Cast: Tom Hanks, Aaron Eckhart, Laura Linney.
The Moustached Middle Distance Staring Competition was in full swing.
IT’S an odd truth of filmmaking, but sometimes incredible true stories don’t make for incredible films.
Case in point is Eastwood’s take on the extraordinary “Miracle On The Hudson” – the 2009 incident in which Captain Chesley "Sully" Sullenberger and First Officer Jeffrey Skiles lost both engines of their A320 Airbus over New York but managed to land safely on the Hudson River, saving the lives of the 155 people on board.
It was a stunning feat that instantly saw Sullenberger labelled a hero.
Hanks gives a great performance as Sully, portraying him as an unremarkable man thrust into a remarkable situation. His 40 years of piloting experience helped him handle a daring water landing, but it didn’t prepare him for the media circus and investigation that followed.
There are some nice moments in this film, such as when Sully finds out all 155 people have survived, and some good conversations between he and Skiles (a subtle performance from Eckhart), but on the whole, the film is a mess.
Despite being just 96 minutes long, there is a lot of padding going on. We watch the crash-landing, which is admittedly spectacular, twice in full (as well as three simulations of it, and a couple of nightmarish alternate versions). Such repetition is unnecessary and increasingly boring. There is also a sense of repetition in many of the conversations – phone chats between Sullenberger and his wife (Linney) either add nothing to the film or go over old ground.

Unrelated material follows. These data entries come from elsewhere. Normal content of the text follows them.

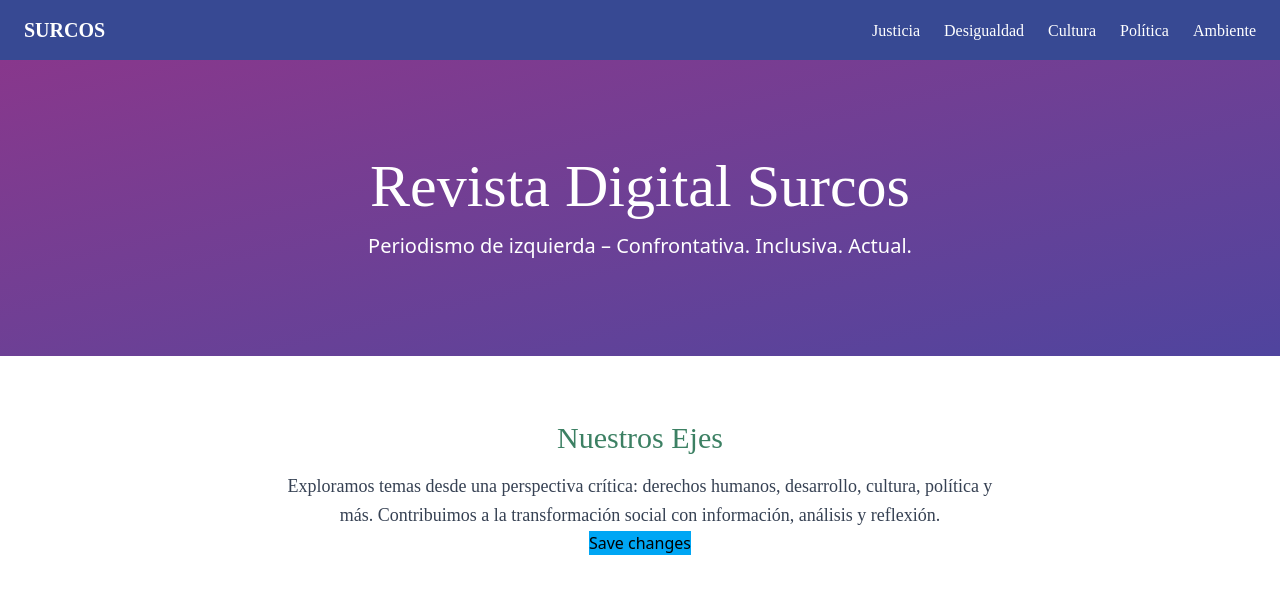
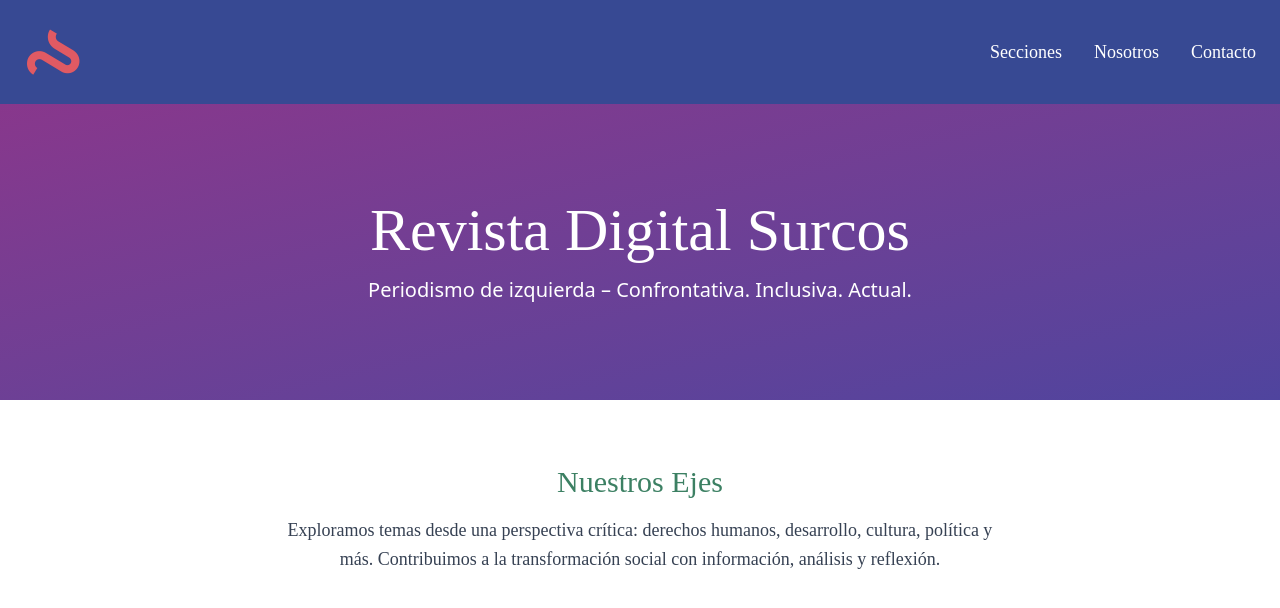
Before and after one commit to grzlz/surcos, a SvelteKit app: page / in a window 1280 px wide. Shown: the top 608 px of the page. Built offline with nearby package versions, Linux system fonts and the light colour scheme.

Commit message:
Feat: add logo and dropdown to navbar

```diff
--- a/src/routes/+layout.svelte
+++ b/src/routes/+layout.svelte
@@ -1,7 +1,84 @@
 <script>
 	import '../app.css';
+	import { fade, slide } from 'svelte/transition';
 
 	let { children } = $props();
+	let menuOpen = $state(false);
+	let visible = $state(false);
+	let showDropdown = $state(false);
+	let hideTimeout;
+
+	function openDropdown() {
+		clearTimeout(hideTimeout);
+		showDropdown = true;
+	}
+
+	function delayedCloseDropdown() {
+		hideTimeout = setTimeout(() => {
+			showDropdown = false;
+		}, 300);
+	}
+
+	$effect(() => {
+		requestAnimationFrame(() => {
+			visible = true;
+		});
+	});
 </script>
 
-{@render children()}
+<nav class="flex items-center justify-between px-6 py-5 bg-[#374993] text-white relative z-10">
+	<!-- Logo Reveal Wrapper -->
+	<div class="overflow-hidden h-16 w-16">
+		<img
+			src="/logo.png"
+			alt="Surcos Logo"
+			class="w-full h-auto transform transition-transform duration-[1500ms] ease-out"
+			class:translate-y-full={!visible}
+			class:translate-y-0={visible}
+		/>
+	</div>
+
+	<!-- Mobile Menu Toggle -->
+	<button
+		class="text-3xl md:hidden"
+		onclick={() => menuOpen = !menuOpen}
+		aria-expanded={menuOpen}
+		aria-label="Toggle navigation menu"
+	>
+		☰
+	</button>
+
+	<!-- Navigation Links -->
+	<ul class="flex gap-8 items-center text-lg font-['Space_Grotesk'] relative">
+		<!-- Secciones Dropdown (Hover with 1.5s delay on close) -->
+		<li
+			class="relative"
+			onmouseenter={openDropdown}
+			onmouseleave={delayedCloseDropdown}
+		>
+			<span class="cursor-pointer hover:underline">Secciones</span>
+			{#if showDropdown}
+			<ul
+				in:slide={{ y: 10, duration: 250 }}
+				out:slide={{ y: 10, duration: 300 }}
+				class="absolute flex flex-col bg-[#374993] text-white mt-3 p-3 rounded-md shadow-lg w-48 z-10 text-base space-y-1"
+			>
+
+					<li><a href="/justicia" class="hover:underline py-1">Justicia</a></li>
+					<li><a href="/desarrollo" class="hover:underline py-1">Desigualdad</a></li>
+					<li><a href="/cultura" class="hover:underline py-1">Cultura</a></li>
+					<li><a href="/politica" class="hover:underline py-1">Política</a></li>
+					<li><a href="/medio-ambiente" class="hover:underline py-1">Ambiente</a></li>
+				</ul>
+			{/if}
+		</li>
+
+		<!-- Standalone Links -->
+		<li><a href="/nosotros" class="hover:underline">Nosotros</a></li>
+		<li><a href="/contacto" class="hover:underline">Contacto</a></li>
+	</ul>
+</nav>
+
+<main>
+	{@render children()}
+</main>
--- a/src/routes/+page.svelte
+++ b/src/routes/+page.svelte
@@ -1,18 +1,7 @@
 <script>
-	let menuOpen = $state(false);
 </script>
 
-<nav class="flex items-center justify-between px-6 py-4 bg-[#374993] text-white relative z-10">
-	<div class="text-xl font-bold uppercase font-['Special_Gothic_Condensed_One']">surcos</div>
-	<button class="text-2xl md:hidden" onclick={() => menuOpen = !menuOpen}>☰</button>
-	<ul class={`md:flex gap-6 absolute md:static top-full right-6 bg-[#374993] md:bg-transparent p-4 md:p-0 rounded-md md:rounded-none shadow-md md:shadow-none transition-all duration-300 ease-in-out ${menuOpen ? 'flex flex-col' : 'hidden'}`}>
-		<li><a href="/justicia" class="font-['Space_Grotesk'] hover:underline">Justicia</a></li>
-		<li><a href="/desarrollo" class="font-['Space_Grotesk'] hover:underline">Desigualdad</a></li>
-		<li><a href="/cultura" class="font-['Space_Grotesk'] hover:underline">Cultura</a></li>
-		<li><a href="/politica" class="font-['Space_Grotesk'] hover:underline">Política</a></li>
-		<li><a href="/medio-ambiente" class="font-['Space_Grotesk'] hover:underline">Ambiente</a></li>
-	</ul>
-</nav>
+
 
 <header class="text-center py-24 px-4 bg-gradient-to-br from-[#88378C] to-[#4F449E] text-white">
 	<h1 class="text-4xl md:text-6xl font-['Special_Gothic_Condensed_One'] mb-4">Revista Digital Surcos</h1>
@@ -25,6 +14,4 @@
 		Exploramos temas desde una perspectiva crítica: derechos humanos, desarrollo, cultura,
 		política y más. Contribuimos a la transformación social con información, análisis y reflexión.
 	</p>
-
-    <button class="bg-sky-500 hover:bg-sky-700 active:bg-violet-700">Save changes</button>
 </section>
```
Also changed, not shown: static/logo.png (added).
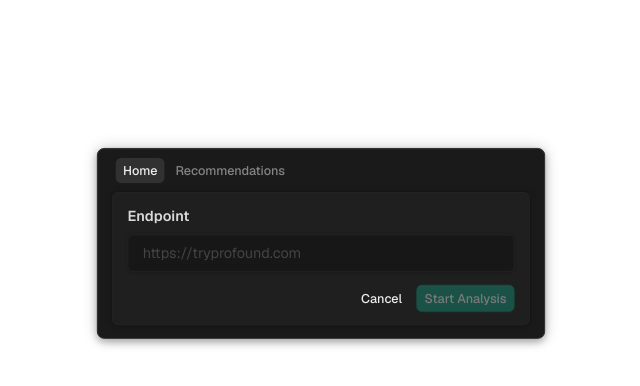
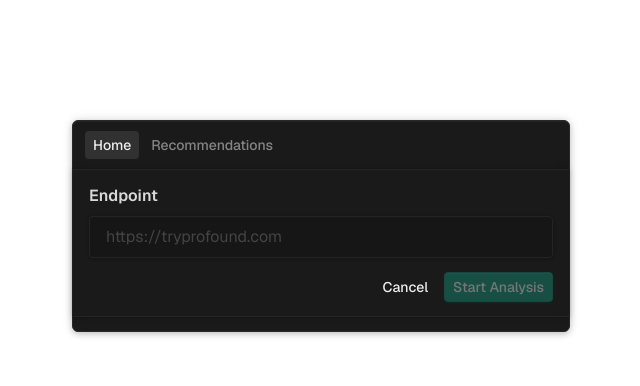
Before and after one commit to deeepsig/aio-tool, a Next.js app: page / in a window 1280 px wide. Shown: the top 386 px of the page, without its empty margins (319-959 px from the left). Built offline with nearby package versions, Linux system fonts and the light colour scheme.

Commit message:
making it more linear like

```diff
--- a/src/components/navbar/nav-buttons.tsx
+++ b/src/components/navbar/nav-buttons.tsx
@@ -28,7 +28,7 @@ function NavButton({
     <button
       onClick={onClick}
       disabled={disabled}
-      className={`cursor-pointer hover:opacity-80 transition-all duration-150 hover:bg-white/5 rounded-md hover:px-2 hover:py-1 hover:-mx-1 hover:-my-1 text-sm font-medium text-[#ededed] disabled:opacity-50 disabled:cursor-not-allowed ${
+      className={`cursor-pointer hover:opacity-80 transition-all duration-150 hover:bg-white/5 rounded hover:px-2 hover:py-1 hover:-mx-1 hover:-my-1 text-sm font-medium text-[#ededed] disabled:opacity-50 disabled:cursor-not-allowed ${
         active ? 'bg-white/10 px-2 py-1 -mx-1 -my-1' : ''
       }`}
       type="button"
--- a/src/components/navbar/navbar.tsx
+++ b/src/components/navbar/navbar.tsx
@@ -13,7 +13,7 @@ export default function Navbar({ className = '' }: NavbarProps) {
 
   return (
     <header
-      className={`flex items-center justify-between w-full px-2 ${className}`}
+      className={`flex items-center justify-between w-full px-4 ${className}`}
     >
       <NavButtons
         currentView={currentView}
--- a/src/components/ui/buttons/button.tsx
+++ b/src/components/ui/buttons/button.tsx
@@ -13,7 +13,7 @@ export default function Button({
   ...props
 }: ButtonProps) {
   const baseClasses =
-    'px-2 py-1 font-medium text-sm rounded-md transition-all duration-150 ease-in-out';
+    'px-2 py-1 font-medium text-sm rounded transition-all duration-150 ease-in-out';
   const variantClasses = {
     primary: 'button-primary',
     secondary: 'button-secondary',
--- a/src/styles/globals.css
+++ b/src/styles/globals.css
@@ -1,13 +1,4 @@
 @import 'tailwindcss';
-
-/* ========================================
-   TODO: TEMPORARY 90% SIZE REDUCTION
-   Remove this section when normal sizing is needed
-======================================== */
-/* Global 90% scale reduction for all content */
-html {
-  transform: scale(0.9);
-}
 
 /* ========================================
    CSS VARIABLES & THEME
@@ -89,31 +80,32 @@ body {
 /* ========================================
    CARD COMPONENTS
 ======================================== */
-/* Main container card with ambient glow */
+/* Main container card with improved shadow */
 .outer-box {
   background: #1a1a1a;
   border: 1px solid #282828;
   box-shadow:
-    0px 4px 8px rgba(0, 0, 0, 0.25),
-    0 0 16px rgba(0, 0, 0, 0.2),
-    inset 0 1px 0 rgba(255, 255, 255, 0.03);
+    0px 2px 6px rgba(0, 0, 0, 0.2),
+    0 0 12px rgba(0, 0, 0, 0.1),
+    0 0 0 1px rgba(255, 255, 255, 0.02),
+    inset 0 1px 0 rgba(255, 255, 255, 0.04);
   width: 498px;
   margin: 0 auto;
-  padding: 14px 16px;
-  border-radius: 8px;
+  padding: 14px 0px;
+  border-radius: 6px;
 }
 
 /* Inner content card with subtle depth */
 .inner-box {
-  background: #1f1f1f;
-  border: 1px solid #252525;
+  background: #1a1a1a;
+  border-top: 1px solid #252525;
+  border-bottom: 1px solid #252525;
   box-shadow:
     1px 1px 2px rgba(0, 0, 0, 0.1),
     -1px -1px 2px rgba(0, 0, 0, 0.1),
     0 0 8px rgba(0, 0, 0, 0.15);
   width: 100%;
   padding: 14px 16px;
-  border-radius: 6px;
 }
 
 /* ========================================
@@ -123,9 +115,9 @@ body {
 .input {
   width: 100%;
   padding: 8px 16px;
-  background: #171717;
+  background: #161616;
   border: 1px solid #242424;
-  border-radius: 6px;
+  border-radius: 4px;
   font-size: 16px;
   color: #c0c0c0;
   box-shadow:
@@ -195,19 +187,19 @@ body {
 ======================================== */
 /* Main process card container - no hover effects */
 .process-card-glow {
-  background: #282828;
+  background: #212121;
   box-shadow:
     0 0 4px rgba(0, 0, 0, 0.12),
     inset 0 1px 0 rgba(255, 255, 255, 0.02);
-  border-radius: 6px;
+  border-radius: 4px;
   /* Remove cursor and transition from main container */
 }
 
 /* Clickable header area - only this should highlight */
 .process-card-header {
   cursor: pointer;
-  transition: all 0.2s ease;
-  border-radius: 8px 8px 0 0; /* Round only top corners */
+  transition: all 0.2s cubic-bezier(0.4, 0, 0.2, 1);
+  border-radius: 8px 8px 0 0;
 }
 
 .process-card-header:hover {
@@ -221,14 +213,14 @@ body {
 
 /* When collapsed, header should have full border radius */
 .process-card-collapsed .process-card-header {
-  border-radius: 6px;
+  border-radius: 4px;
 }
 
 .content-display {
   padding: 12px 16px;
-  background: #171717;
+  background: #161616;
   border: 1px solid #242424;
-  border-radius: 6px;
+  border-radius: 4px;
   max-height: 128px;
   overflow-y: auto;
   color: #444444;
@@ -246,10 +238,10 @@ body {
 ======================================== */
 .robots-txt-display {
   padding: 12px 16px;
-  background: #171717;
+  background: #161616;
   border: 1px solid #242424;
   max-height: 200px;
-  border-radius: 6px;
+  border-radius: 4px;
   box-shadow:
     0 1px 3px rgba(0, 0, 0, 0.12),
     0 0 4px rgba(0, 0, 0, 0.08);
@@ -281,10 +273,10 @@ body {
 ======================================== */
 .ai-bot-analysis-display {
   padding: 12px 16px;
-  background: #171717;
+  background: #161616;
   border: 1px solid #242424;
   max-height: 200px;
-  border-radius: 6px;
+  border-radius: 4px;
   box-shadow:
     0 1px 3px rgba(0, 0, 0, 0.12),
     0 0 4px rgba(0, 0, 0, 0.08);
@@ -316,9 +308,9 @@ body {
 ======================================== */
 .recommendations-display {
   padding: 12px 16px;
-  background: #171717;
+  background: #161616;
   border: 1px solid #242424;
-  border-radius: 6px;
+  border-radius: 4px;
   box-shadow:
     0 1px 3px rgba(0, 0, 0, 0.12),
     0 0 4px rgba(0, 0, 0, 0.08);
```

In and around the crashes, the timeline is thrown around like luggage in turbulence. We go to before the crash, during the crash and after the crash with seemingly no rhyme or reason, stripping any rhythm from the film.
It seems as though Eastwood and his editor Blu Murray have done everything they can to avoid what happened to Robert Zemeckis’ Flight, which started with an incredible airplane crash sequence but struggled to reach those dramatic heights (pardon the pun) again for the rest of the film. Eastwood and Murray’s solution is to stick the crash in the middle and again at the end, but then throw the rest of the movie around them in a jarring manner.
The lack of focus and flow is distracting. When we do finally see the crash in its entirety for the first time, it comes mid-conversation, taking us out of one scene for about 20 minutes before dumping us back where we were. It’s anything but smooth.
Equally graceless is the film’s attempt to find a source of tension and antagonism to drive the drama. Sadly this comes in the form of the ludicrous investigation that follows, which tries to argue Sullenberger could have made it back to an airport and was therefore reckless in attempting a water-landing. While the investigation really happened, the plotting is idiotic (particularly the courtroom-style ending) and feels insincere. It may be true (the film is based on Sullenberger’s own autobiography) but it plays out as anything but.
With no convincing dramatic tension, Sully ultimately fizzles out and feels long despite it short run-time, surviving largely on the good graces of Hanks’ performances, the crash itself, and the occasional warm-and-fuzzies the Miracle On The Hudson generates.